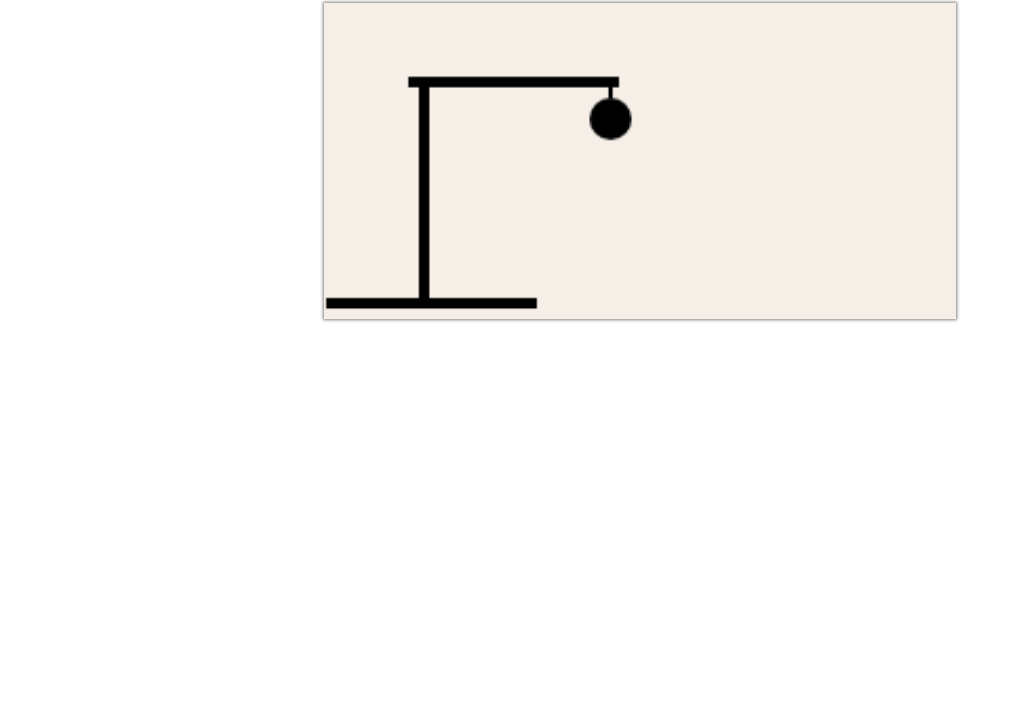
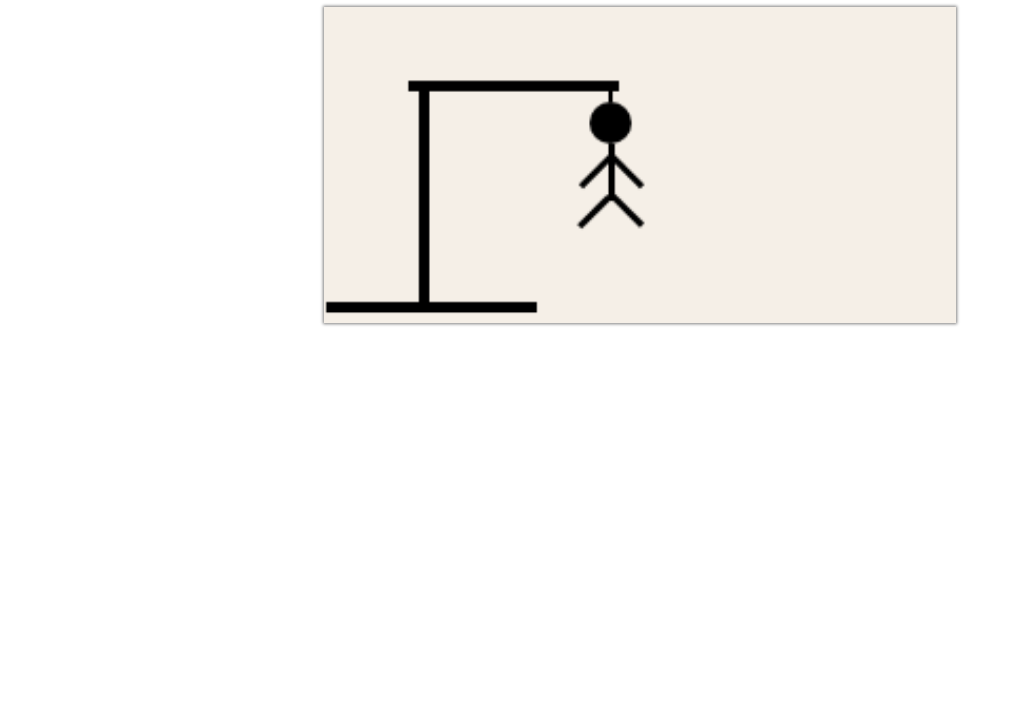
Before and after one commit to CodingDom/Word-Guess-Game, a plain HTML site: page index.html in a window 1280 px wide. Shown: the part 77-800 px from the top of the page, without its empty margins (0-1014 px from the left). Drawn offline with Linux system fonts and the light colour scheme.

Commit message:
Set up hangman figure

```diff
--- a/assets/css/style.css
+++ b/assets/css/style.css
@@ -1,3 +1,7 @@
+html, body {
+    font-family: 'Acme', sans-serif;
+}
+
 #game-container {
     height: 50%;
     width: 50%;
--- a/assets/javascript/javascript.js
+++ b/assets/javascript/javascript.js
@@ -1,13 +1,3 @@
-// function $(id) {
-//     var type = id.substr(0,1);
-//     console.log(type);
-//     id = id.substr(1),id.length;
-//     console.log(id);
-//     if (type == "#") {
-//         return document.getElementById(id);
-//     }
-// }
-
 var myGameArea = {
     canvas : document.createElement('canvas'),
     start : function() {
@@ -21,8 +11,29 @@ var myGameArea = {
     },
 };
 
+myGameArea.start();
+
+const canSize = (myGameArea.canvas.height)-10;
+
+var hangman = {
+    stand: {
+        bottom : new component(100, 5, "black", 1, canSize),
+        middle : new component(5, 100, "black", 45, canSize-100),
+        topPart : new component(100, 5, "black", 40, canSize-105),
+        topPart2 : new component(2, 10, "black", 135, canSize-105),
+    },
+    figure: [
+        new component(10, 0, "black", 136, (canSize-85),"circle"),
+        new component(3, 27, "black", 135, (canSize-75)),
+        new component(20, 3, "black", 160, -35,undefined,(Math.PI*45/180)),
+        new component(20, 3, "black", 12, 158,undefined,(Math.PI*45/-180)),
+        new component(20, 3, "black", 147, -48,undefined,(Math.PI*45/180)),
+        new component(20, 3, "black", 26, 145,undefined,(Math.PI*45/-180)),
+    ]
+};
+
 //Creating canvas objects
-function component(width, height, appearance, x, y, type) {
+function component(width, height, appearance, x, y, type, angle) {
     this.type = type;
     if (type == "image") {
         this.image = new Image();
@@ -36,6 +47,10 @@ function component(width, height, appearance, x, y, type) {
     this.startY = y;
     this.update = function() {
         ctx = myGameArea.context;
+        if (angle) {
+            ctx.rotate(angle);
+            console.log(angle);
+        };
         if (type == "image") {
             ctx.drawImage(this.image,
                 this.x,
@@ -65,6 +80,10 @@ function component(width, height, appearance, x, y, type) {
         ctx.fillStyle = appearance;
         ctx.fillRect(this.x, this.y, this.width, this.height);
         }
+        //Reset angle of canvas
+        if (angle) {
+            ctx.rotate(-angle);
+        }
     };
     this.newPos = function() {
         var right = 0;
@@ -81,20 +100,16 @@ function component(width, height, appearance, x, y, type) {
     };
 };
 
+function createStand() {
+    var arr = Object.keys(hangman.stand);
+    for (var i = 0; i < arr.length; i++) {
+        hangman.stand[arr[i]].update();
+    };
+    for (var i = 0; i < hangman.figure.length; i++) {
+        hangman.figure[i].update();
+        console.log(hangman.figure[i].y);
+    }
 
-myGameArea.start();
-//Hangman stand
-console.log(myGameArea.canvas.offsetHeight);
-var bottom = new component(100, 5, "black", 1, ((myGameArea.canvas.height)-10));
-var middle = new component(5, 100, "black", 45, ((bottom.y))-100);
-var topPart = new component(100, 5, "black", 40, ((middle.y))-5);
-var topPart2 = new component(2, 10, "black", 135, (topPart.y));
+};
 
-var head = new component(10, 0, "black", 136, (topPart2.y+20),"circle");
-
-console.log((myGameArea.canvas.offsetHeight)/2);
-bottom.update();
-middle.update();
-topPart.update();
-topPart2.update();
-head.update();
+createStand();
--- a/index.html
+++ b/index.html
@@ -2,9 +2,10 @@
 
 <html>
     <head>
-        <meta charset="UTF-8" />
+        <meta charset="UTF-8"/>
         <title>Word Guess Game</title>
-        <link rel="stylesheet" type="text/css" href="assets/css/style.css" />
+        <link href="https://fonts.googleapis.com/css?family=Acme" rel="stylesheet"/>
+        <link rel="stylesheet" type="text/css" href="assets/css/style.css"/>
     </head>
 
     <body>
```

--------------------

What is being asked: Please repeat all of the data exactly as it stands, leaving the pictures out.

Output of the task:
Before and after one commit to CodingDom/Word-Guess-Game, a plain HTML site: page index.html in a window 1280 px wide. Shown: the part 77-800 px from the top of the page, without its empty margins (0-1014 px from the left). Drawn offline with Linux system fonts and the light colour scheme.

Commit message:
Set up hangman figure

```diff
--- a/assets/css/style.css
+++ b/assets/css/style.css
@@ -1,3 +1,7 @@
+html, body {
+    font-family: 'Acme', sans-serif;
+}
+
 #game-container {
     height: 50%;
     width: 50%;
--- a/assets/javascript/javascript.js
+++ b/assets/javascript/javascript.js
@@ -1,13 +1,3 @@
-// function $(id) {
-//     var type = id.substr(0,1);
-//     console.log(type);
-//     id = id.substr(1),id.length;
-//     console.log(id);
-//     if (type == "#") {
-//         return document.getElementById(id);
-//     }
-// }
-
 var myGameArea = {
     canvas : document.createElement('canvas'),
     start : function() {
@@ -21,8 +11,29 @@ var myGameArea = {
     },
 };
 
+myGameArea.start();
+
+const canSize = (myGameArea.canvas.height)-10;
+
+var hangman = {
+    stand: {
+        bottom : new component(100, 5, "black", 1, canSize),
+        middle : new component(5, 100, "black", 45, canSize-100),
+        topPart : new component(100, 5, "black", 40, canSize-105),
+        topPart2 : new component(2, 10, "black", 135, canSize-105),
+    },
+    figure: [
+        new component(10, 0, "black", 136, (canSize-85),"circle"),
+        new component(3, 27, "black", 135, (canSize-75)),
+        new component(20, 3, "black", 160, -35,undefined,(Math.PI*45/180)),
+        new component(20, 3, "black", 12, 158,undefined,(Math.PI*45/-180)),
+        new component(20, 3, "black", 147, -48,undefined,(Math.PI*45/180)),
+        new component(20, 3, "black", 26, 145,undefined,(Math.PI*45/-180)),
+    ]
+};
+
 //Creating canvas objects
-function component(width, height, appearance, x, y, type) {
+function component(width, height, appearance, x, y, type, angle) {
     this.type = type;
     if (type == "image") {
         this.image = new Image();
@@ -36,6 +47,10 @@ function component(width, height, appearance, x, y, type) {
     this.startY = y;
     this.update = function() {
         ctx = myGameArea.context;
+        if (angle) {
+            ctx.rotate(angle);
+            console.log(angle);
+        };
         if (type == "image") {
             ctx.drawImage(this.image,
                 this.x,
@@ -65,6 +80,10 @@ function component(width, height, appearance, x, y, type) {
         ctx.fillStyle = appearance;
         ctx.fillRect(this.x, this.y, this.width, this.height);
         }
+        //Reset angle of canvas
+        if (angle) {
+            ctx.rotate(-angle);
+        }
     };
     this.newPos = function() {
         var right = 0;
@@ -81,20 +100,16 @@ function component(width, height, appearance, x, y, type) {
     };
 };
 
+function createStand() {
+    var arr = Object.keys(hangman.stand);
+    for (var i = 0; i < arr.length; i++) {
+        hangman.stand[arr[i]].update();
+    };
+    for (var i = 0; i < hangman.figure.length; i++) {
+        hangman.figure[i].update();
+        console.log(hangman.figure[i].y);
+    }
 
-myGameArea.start();
-//Hangman stand
-console.log(myGameArea.canvas.offsetHeight);
-var bottom = new component(100, 5, "black", 1, ((myGameArea.canvas.height)-10));
-var middle = new component(5, 100, "black", 45, ((bottom.y))-100);
-var topPart = new component(100, 5, "black", 40, ((middle.y))-5);
-var topPart2 = new component(2, 10, "black", 135, (topPart.y));
+};
 
-var head = new component(10, 0, "black", 136, (topPart2.y+20),"circle");
-
-console.log((myGameArea.canvas.offsetHeight)/2);
-bottom.update();
-middle.update();
-topPart.update();
-topPart2.update();
-head.update();
+createStand();
--- a/index.html
+++ b/index.html
@@ -2,9 +2,10 @@
 
 <html>
     <head>
-        <meta charset="UTF-8" />
+        <meta charset="UTF-8"/>
         <title>Word Guess Game</title>
-        <link rel="stylesheet" type="text/css" href="assets/css/style.css" />
+        <link href="https://fonts.googleapis.com/css?family=Acme" rel="stylesheet"/>
+        <link rel="stylesheet" type="text/css" href="assets/css/style.css"/>
     </head>
 
     <body>
```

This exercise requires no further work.